• TO DO: Before returning the data, strip out the pictures and keep everything else exactly the same.

• EXCERPTED RECORDS:
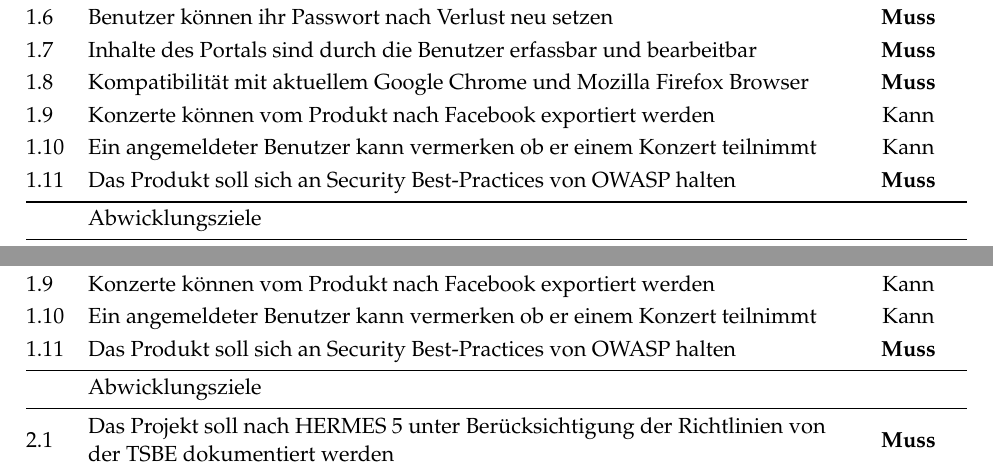
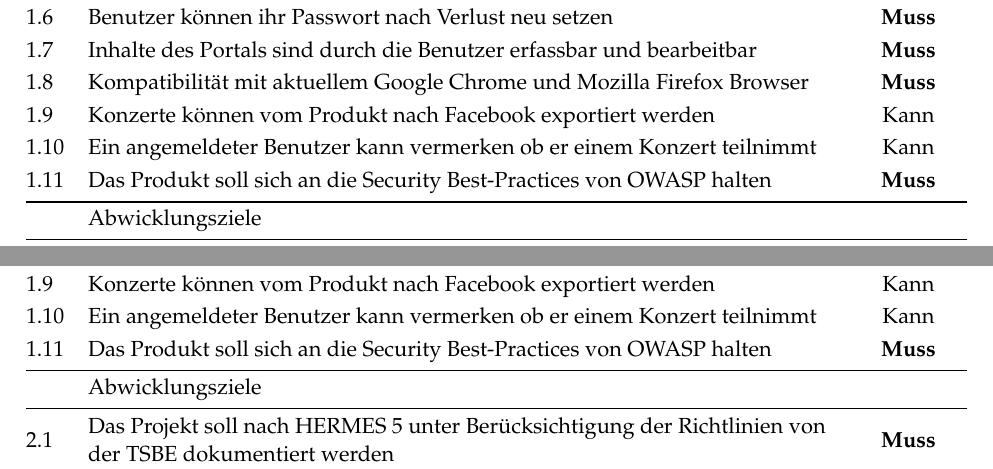
Before and after one commit to topaxi/diplomarbeit-tsbe, a LaTeX thesis (doc/main.tex, which reads doc/initialisierung/ziele.tex): two parts of pages 12 and 25 of 33, joined at a grey line, cut so that both start at the same text. Compiled offline with pdfLaTeX.

Commit message:
Minor grammar thing

```diff
--- a/doc/initialisierung/ziele.tex
+++ b/doc/initialisierung/ziele.tex
@@ -14,7 +14,7 @@
   1.8  & Kompatibilität mit aktuellem Google Chrome und Mozilla Firefox Browser                                                           & \textbf{Muss}\tabularnewline
   1.9  & Konzerte können vom Produkt nach Facebook exportiert werden                                                                      & Kann\tabularnewline
   1.10 & Ein angemeldeter Benutzer kann vermerken ob er einem Konzert teilnimmt                                                           & Kann\tabularnewline
-  1.11 & Das Produkt soll sich an Security Best-Practices von OWASP halten                                                                & \textbf{Muss}\tabularnewline
+  1.11 & Das Produkt soll sich an die Security Best-Practices von OWASP halten                                                            & \textbf{Muss}\tabularnewline
   \bottomrule
        & Abwicklungsziele\tabularnewline
   \midrule
```
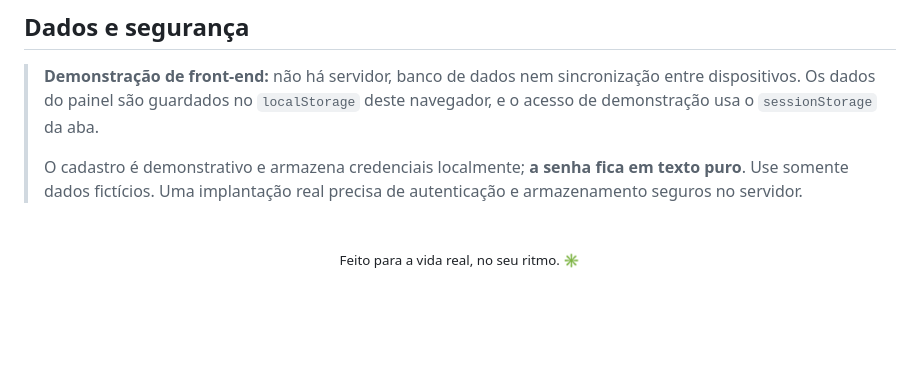
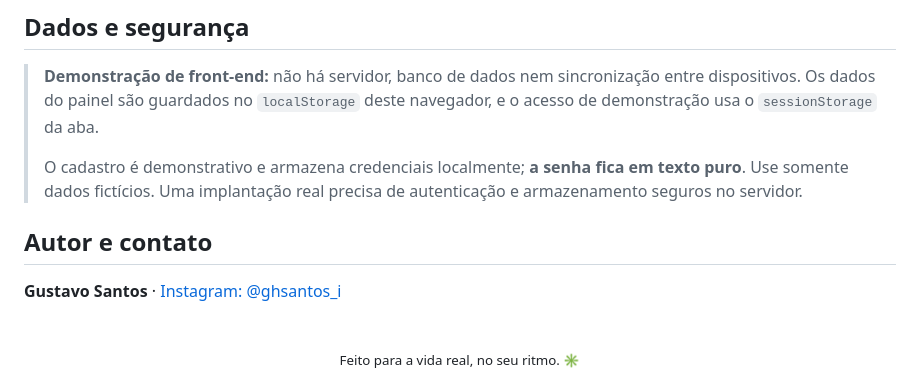
Before and after one commit to gUsTaVo0312H/Gerenciador-de-Tarefas, a Markdown page: README.md, the part around the change. Drawn GitHub-style; blank space fills up the shorter version.

Commit message:
readme mini ajuste

```diff
--- a/README.md
+++ b/README.md
@@ -90,6 +90,10 @@ O projeto é estático e não precisa de instalação ou dependências.
 >
 > O cadastro é demonstrativo e armazena credenciais localmente; **a senha fica em texto puro**. Use somente dados fictícios. Uma implantação real precisa de autenticação e armazenamento seguros no servidor.
 
+## Autor e contato
+
+**Gustavo Santos** · [Instagram: @ghsantos_i](https://www.instagram.com/ghsantos_i/)
+
 <br>
 
 <div align="center">
```
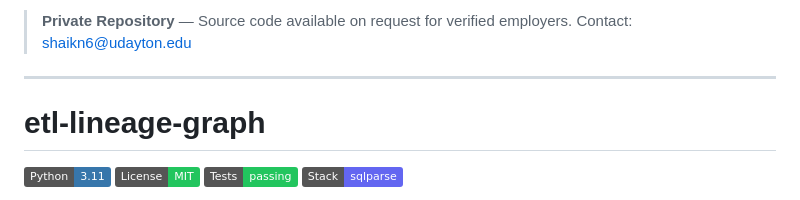
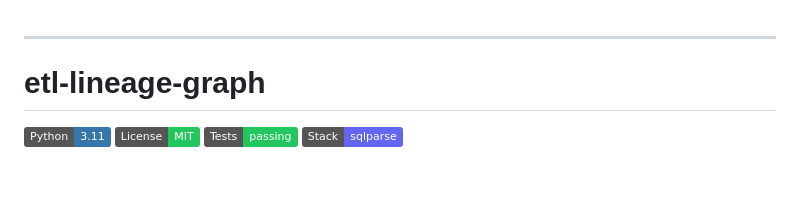
Before and after one commit to shaikn6/etl-lineage-graph, a Markdown page: README.md, the part around the change. Drawn GitHub-style; badges without logos; blank space fills up the shorter version.

Commit message:
docs: remove private banner (repo is now public)

```diff
--- a/README.md
+++ b/README.md
@@ -1,7 +1,3 @@
-> **Private Repository** — Source code available on request for verified employers.
-> Contact: shaikn6@udayton.edu
-
-
 ---
 
 # etl-lineage-graph
```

• SOLVED PROBLEM:
Before and after one commit to topaxi/diplomarbeit-tsbe, a LaTeX thesis (doc/main.tex, which reads doc/initialisierung/ziele.tex): two parts of pages 12 and 25 of 33, joined at a grey line, cut so that both start at the same text. Compiled offline with pdfLaTeX.

Commit message:
Minor grammar thing

```diff
--- a/doc/initialisierung/ziele.tex
+++ b/doc/initialisierung/ziele.tex
@@ -14,7 +14,7 @@
   1.8  & Kompatibilität mit aktuellem Google Chrome und Mozilla Firefox Browser                                                           & \textbf{Muss}\tabularnewline
   1.9  & Konzerte können vom Produkt nach Facebook exportiert werden                                                                      & Kann\tabularnewline
   1.10 & Ein angemeldeter Benutzer kann vermerken ob er einem Konzert teilnimmt                                                           & Kann\tabularnewline
-  1.11 & Das Produkt soll sich an Security Best-Practices von OWASP halten                                                                & \textbf{Muss}\tabularnewline
+  1.11 & Das Produkt soll sich an die Security Best-Practices von OWASP halten                                                            & \textbf{Muss}\tabularnewline
   \bottomrule
        & Abwicklungsziele\tabularnewline
   \midrule
```
Before and after one commit to gUsTaVo0312H/Gerenciador-de-Tarefas, a Markdown page: README.md, the part around the change. Drawn GitHub-style; blank space fills up the shorter version.

Commit message:
readme mini ajuste

```diff
--- a/README.md
+++ b/README.md
@@ -90,6 +90,10 @@ O projeto é estático e não precisa de instalação ou dependências.
 >
 > O cadastro é demonstrativo e armazena credenciais localmente; **a senha fica em texto puro**. Use somente dados fictícios. Uma implantação real precisa de autenticação e armazenamento seguros no servidor.
 
+## Autor e contato
+
+**Gustavo Santos** · [Instagram: @ghsantos_i](https://www.instagram.com/ghsantos_i/)
+
 <br>
 
 <div align="center">
```
Before and after one commit to shaikn6/etl-lineage-graph, a Markdown page: README.md, the part around the change. Drawn GitHub-style; badges without logos; blank space fills up the shorter version.

Commit message:
docs: remove private banner (repo is now public)

```diff
--- a/README.md
+++ b/README.md
@@ -1,7 +1,3 @@
-> **Private Repository** — Source code available on request for verified employers.
-> Contact: shaikn6@udayton.edu
-
-
 ---
 
 # etl-lineage-graph
```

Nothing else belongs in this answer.